Apparently, according to a random website I (Imogen) have just read, June 16th was National Fresh Veggies day. It’s sandwiched between National Lobster Day and National Apple Strudel Day, and we haven’t got long to wait before its Tropical Cocktail Day (June 28th) or National Meteor Watch Day (June 30th). I’m going to assume these are American holidays, and sure enough I’ve just googled the British ones which make a lot more sense: we have National Armed Forces Day and National Insurance Awareness day coming up, and not much else… ah England.
Going to level with you; I haven’t had a clue what to write for this journal post. Life has hardly changed since the last one.
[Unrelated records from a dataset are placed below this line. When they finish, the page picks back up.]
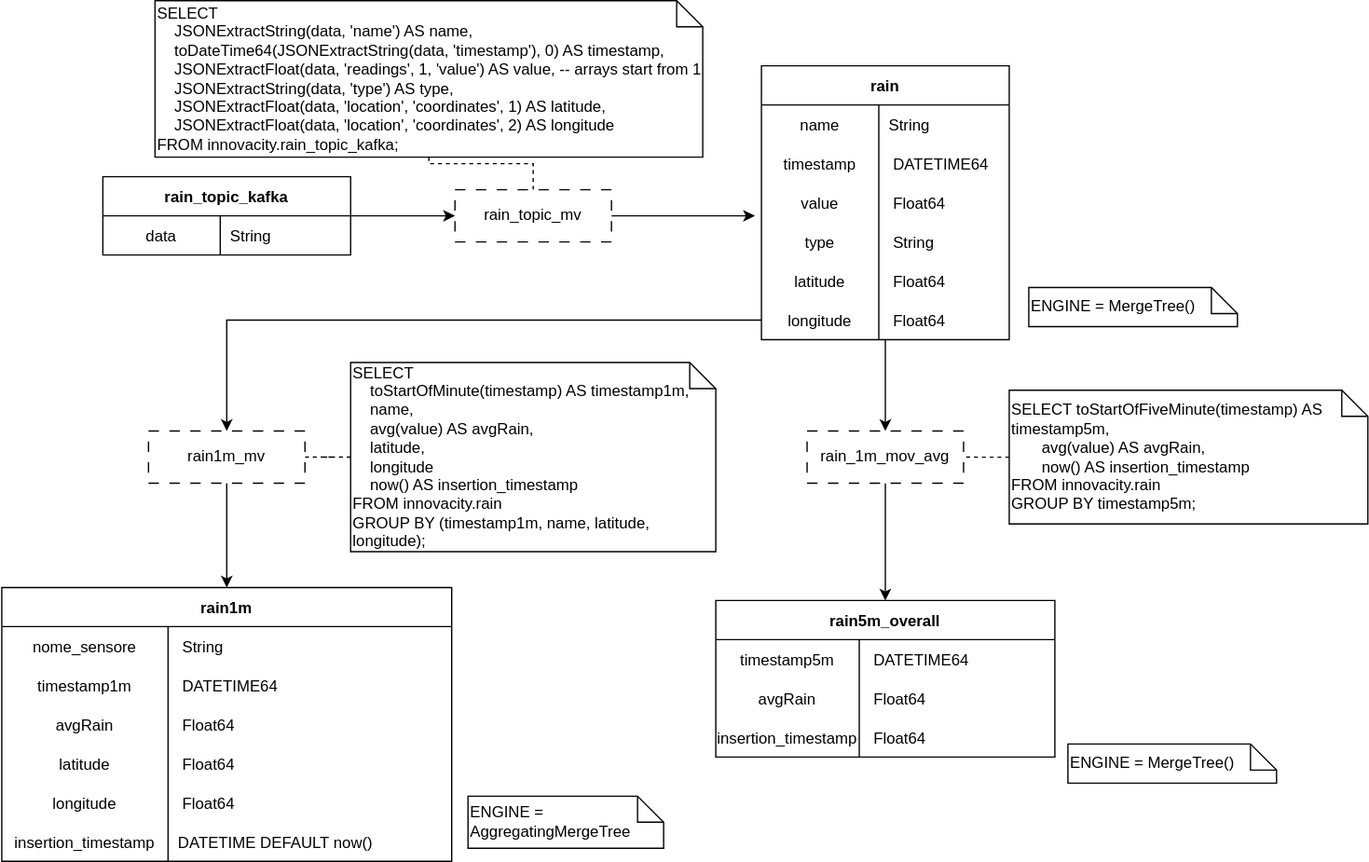
Above: src/3_PB/SpecificaTecnica/DBscheme/DB_Rain.svg in SWATEngineering/Docs (draw.io), before the change. Source tidied: cells renumbered, new cells last; positions are measured from the earlier drawing's top-left corner, leaving out a move shared by most shapes.
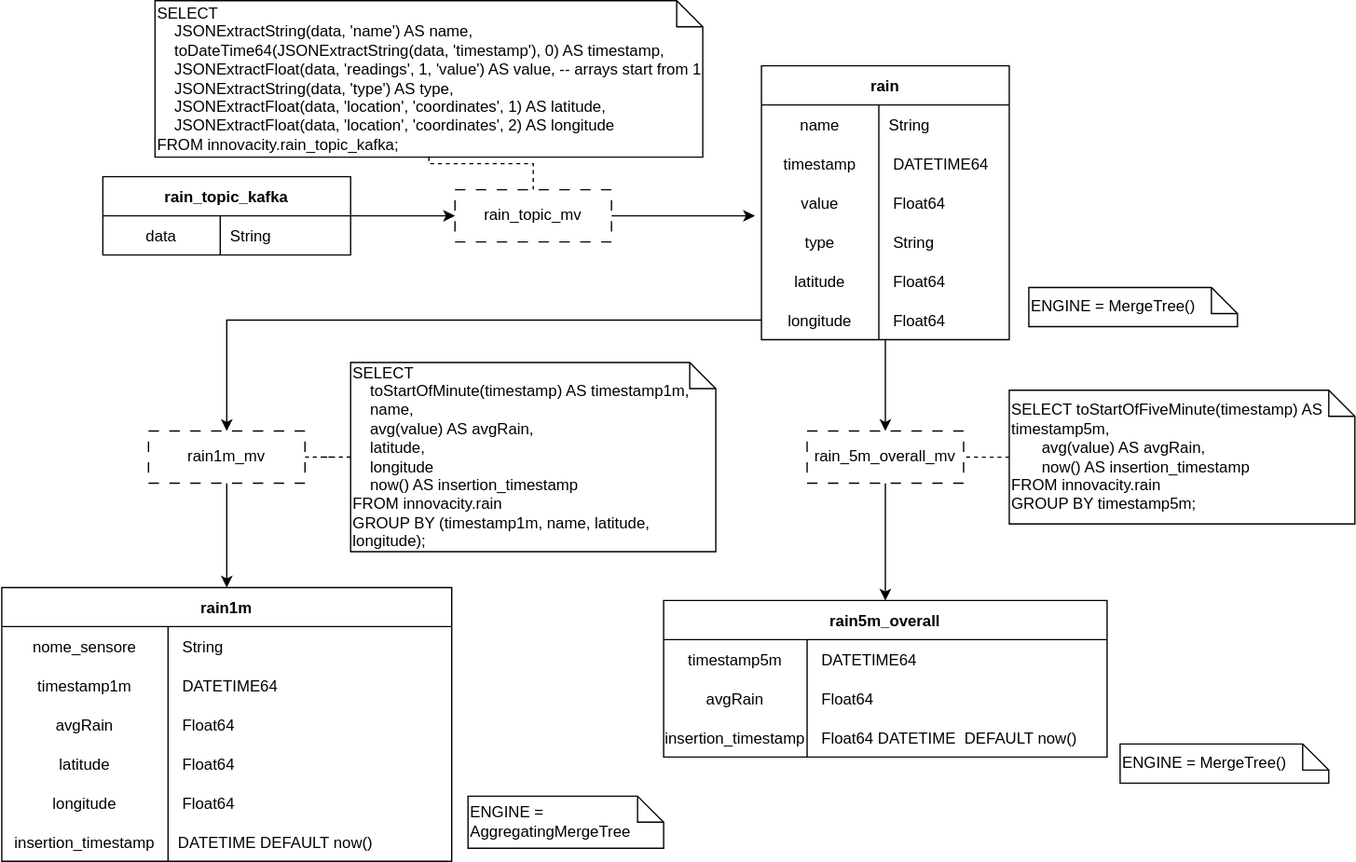
Above is the later version.

What changed in the source:
```diff
@@ -138,34 +138,34 @@
       <mxGeometry x="127.5" width="217.5" height="30" as="geometry" />
     </mxCell>
     <mxCell id="47" value="rain5m_overall" style="shape=table;startSize=30;rowLines=0;fontStyle=1;align=center;" parent="1" vertex="1">
-      <mxGeometry x="548" y="460" width="260" height="120" as="geometry" />
+      <mxGeometry x="508" y="460" width="340" height="120" as="geometry" />
     </mxCell>
     <mxCell id="48" style="shape=tableRow;horizontal=0;startSize=0;swimlaneHead=0;swimlaneBody=0;fillColor=none;strokeColor=inherit;top=0;left=0;right=0;bottom=0;" parent="47" vertex="1">
-      <mxGeometry y="30" width="260" height="30" as="geometry" />
+      <mxGeometry y="30" width="340" height="30" as="geometry" />
     </mxCell>
     <mxCell id="49" value="timestamp5m" style="shape=partialRectangle;overflow=hidden;fillColor=none;strokeColor=inherit;top=0;left=0;bottom=0;right=0;" parent="48" vertex="1">
       <mxGeometry width="110" height="30" as="geometry" />
     </mxCell>
     <mxCell id="50" value=" DATETIME64" style="shape=partialRectangle;overflow=hidden;fillColor=none;align=left;strokeColor=inherit;top=0;left=0;bottom=0;right=0;spacingLeft=6;" parent="48" vertex="1">
-      <mxGeometry x="110" width="150" height="30" as="geometry" />
+      <mxGeometry x="110" width="230" height="30" as="geometry" />
     </mxCell>
     <mxCell id="51" style="shape=tableRow;horizontal=0;startSize=0;swimlaneHead=0;swimlaneBody=0;fillColor=none;strokeColor=inherit;top=0;left=0;right=0;bottom=0;" parent="47" vertex="1">
-      <mxGeometry y="60" width="260" height="30" as="geometry" />
+      <mxGeometry y="60" width="340" height="30" as="geometry" />
     </mxCell>
     <mxCell id="52" value="avgRain" style="shape=partialRectangle;overflow=hidden;fillColor=none;strokeColor=inherit;top=0;left=0;bottom=0;right=0;" parent="51" vertex="1">
       <mxGeometry width="110" height="30" as="geometry" />
     </mxCell>
     <mxCell id="53" value=" Float64" style="shape=partialRectangle;overflow=hidden;fillColor=none;align=left;strokeColor=inherit;top=0;left=0;bottom=0;right=0;spacingLeft=6;" parent="51" vertex="1">
-      <mxGeometry x="110" width="150" height="30" as="geometry" />
+      <mxGeometry x="110" width="230" height="30" as="geometry" />
     </mxCell>
     <mxCell id="54" style="shape=tableRow;horizontal=0;startSize=0;swimlaneHead=0;swimlaneBody=0;fillColor=none;strokeColor=inherit;top=0;left=0;right=0;bottom=0;" parent="47" vertex="1">
-      <mxGeometry y="90" width="260" height="30" as="geometry" />
+      <mxGeometry y="90" width="340" height="30" as="geometry" />
     </mxCell>
     <mxCell id="55" value="insertion_timestamp" style="shape=partialRectangle;overflow=hidden;fillColor=none;strokeColor=inherit;top=0;left=0;bottom=0;right=0;" parent="54" vertex="1">
       <mxGeometry width="110" height="30" as="geometry" />
     </mxCell>
-    <mxCell id="56" value=" Float64" style="shape=partialRectangle;overflow=hidden;fillColor=none;align=left;strokeColor=inherit;top=0;left=0;bottom=0;right=0;spacingLeft=6;" parent="54" vertex="1">
-      <mxGeometry x="110" width="150" height="30" as="geometry" />
+    <mxCell id="56" value=" Float64 DATETIME  DEFAULT now()" style="shape=partialRectangle;overflow=hidden;fillColor=none;align=left;strokeColor=inherit;top=0;left=0;bottom=0;right=0;spacingLeft=6;" parent="54" vertex="1">
+      <mxGeometry x="110" width="230" height="30" as="geometry" />
     </mxCell>
     <mxCell id="57" style="edgeStyle=orthogonalEdgeStyle;rounded=0;jettySize=auto;html=1;" parent="1" edge="1" source="59">
       <mxGeometry relative="1" as="geometry">
@@ -190,7 +190,7 @@
     <mxCell id="63" style="edgeStyle=orthogonalEdgeStyle;rounded=0;jettySize=auto;html=1;entryX=0.5;entryY=0;entryDx=0;entryDy=0;" parent="1" edge="1" source="64" target="47">
       <mxGeometry relative="1" as="geometry" />
     </mxCell>
-    <mxCell id="64" value="rain_1m_mov_avg" style="whiteSpace=wrap;html=1;align=center;dashed=1;dashPattern=8 8;" parent="1" vertex="1">
+    <mxCell id="64" value="rain_5m_overall_mv" style="whiteSpace=wrap;html=1;align=center;dashed=1;dashPattern=8 8;" parent="1" vertex="1">
       <mxGeometry x="618" y="330" width="120" height="40" as="geometry" />
     </mxCell>
     <mxCell id="65" value="SELECT&lt;br&gt;&amp;nbsp;&amp;nbsp;&amp;nbsp; JSONExtractString(data, 'name') AS name,&lt;br&gt;&amp;nbsp;&amp;nbsp;&amp;nbsp; toDateTime64(JSONExtractString(data, 'timestamp'), 0) AS timestamp,&lt;br&gt;&amp;nbsp;&amp;nbsp;&amp;nbsp; JSONExtractFloat(data, 'readings', 1, 'value') AS value, -- arrays start from 1&lt;br&gt;&amp;nbsp;&amp;nbsp;&amp;nbsp; JSONExtractString(data, 'type') AS type,&lt;br&gt;&amp;nbsp;&amp;nbsp;&amp;nbsp; JSONExtractFloat(data, 'location', 'coordinates', 1) AS latitude,&lt;br&gt;&amp;nbsp;&amp;nbsp;&amp;nbsp; JSONExtractFloat(data, 'location', 'coordinates', 2) AS longitude&lt;br&gt;FROM innovacity.rain_topic_kafka;" style="shape=note;size=20;whiteSpace=wrap;html=1;align=left;" parent="1" vertex="1">
@@ -203,10 +203,10 @@
       <mxGeometry relative="1" as="geometry" />
     </mxCell>
     <mxCell id="68" value="SELECT toStartOfFiveMinute(timestamp) AS timestamp5m,&lt;br&gt;&amp;nbsp;&amp;nbsp;&amp;nbsp;&amp;nbsp;&amp;nbsp;&amp;nbsp; avg(value) AS avgRain,&lt;br&gt;&amp;nbsp;&amp;nbsp;&amp;nbsp;&amp;nbsp;&amp;nbsp;&amp;nbsp; now() AS insertion_timestamp&lt;br&gt;FROM innovacity.rain&lt;br&gt;GROUP BY timestamp5m;" style="shape=note;size=20;whiteSpace=wrap;html=1;align=left;" parent="1" vertex="1">
-      <mxGeometry x="773" y="298.8" width="275" height="102.5" as="geometry" />
+      <mxGeometry x="773" y="298.8" width="265" height="102.5" as="geometry" />
     </mxCell>
     <mxCell id="69" value="&lt;div align=&quot;left&quot;&gt;ENGINE = MergeTree()&lt;/div&gt;" style="shape=note;size=20;whiteSpace=wrap;html=1;align=left;" parent="1" vertex="1">
-      <mxGeometry x="818" y="570" width="160" height="30" as="geometry" />
+      <mxGeometry x="858" y="570" width="160" height="30" as="geometry" />
     </mxCell>
     <mxCell id="70" value="&lt;div align=&quot;left&quot;&gt;ENGINE = AggregatingMergeTree&lt;br&gt;&lt;/div&gt;" style="shape=note;size=20;whiteSpace=wrap;html=1;align=left;" parent="1" vertex="1">
       <mxGeometry x="358" y="610" width="150" height="40" as="geometry" />
```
We still haven’t played any shows (Womad festival is our next - c’monnnn Boris let us loose) and although we’ve done a handful of great writing retreats and been ‘doing our own creative thing’ in other respects, playing as a three together onstage (or four, including Olly our percussionist) still feels like a distant dream. We often get asked questions like ‘what’s your favourite show been so far’ or ‘what do you like better, recording or touring.’ For me, it’s performing every time. I think my favourite shows have been the ones where we haven’t felt any pressure or expectation, and we’ve felt able to be more imaginative, flow and experiment and take risks.
Our first ‘show’ as a band was back in 2015 after a three month writing and recording stint in Scotland, where the three of us lived together in a bungalow in a town called Leven and wrote and recorded our first two EPs in a small room just off a local food bank. We decided to do a performance at the end of the trip for our friends and other people who had helped us with it all, and set up our instruments in the round, played through small amps and just did our thing. It was rough, unpolished, energetic and felt like the start of something. I still remember the atmosphere of excitement and possibility. Since then we’ve done a lot more, but consistently our best performances have been the ones where we’ve felt the most in control of what the audience gets to encounter, when we curate a moment we can all inhabit together and really feel connected, whatever that looks like.
If had to name a recent performance that has lingered in my memory as an audience member, it would have to be Richard Dawson’s set at Green Man Festival 2017. I didn’t really know anything about him before this set. I had heard a handful of friends recommending him to me and I’d listened to a couple of songs the car when we were passing through Newcastle on tour. I wanted to see what the fuss was about and dragged a couple of friends with me to the stage, not entirely sure what it would be like. Anyway. Shivers. The whole set was fantastic. There was this one moment in particular where he was singing a traditional folk song a cappella and stomping along to himself. The song was a long one, with a multitude of complicated verses and at the start of each one Dawson went up in pitch by a semitone. By the end of about ten verses he was red-faced, his voice was breaking and hoarse but he was still totally committed to what he was doing. The simultaneous power and fragility of it all made me cry and I genuinely shook with emotion as he screamed to a halt. It was amazing. I think I was so moved because it was radical, authentic, vulnerable, messy and powerful all at once. I was connected and transported to another dimension. Sometimes when it all gets a bit hard I think back to that moment and it inspires me to keep performing.
We’ve got a few shows booked in the Autumn and a couple of things in the pipeline before then (keep your eyes and ears peeled). We’re currently dreaming up ways that we can harness the energy and possibility of this new era into our performances and how we can create the connection and shared experience we all need after this long period of isolation. After such a long break it’ll probably be rough, raw and messy but also authentic, vulnerable and powerful - that’s the hope anyway.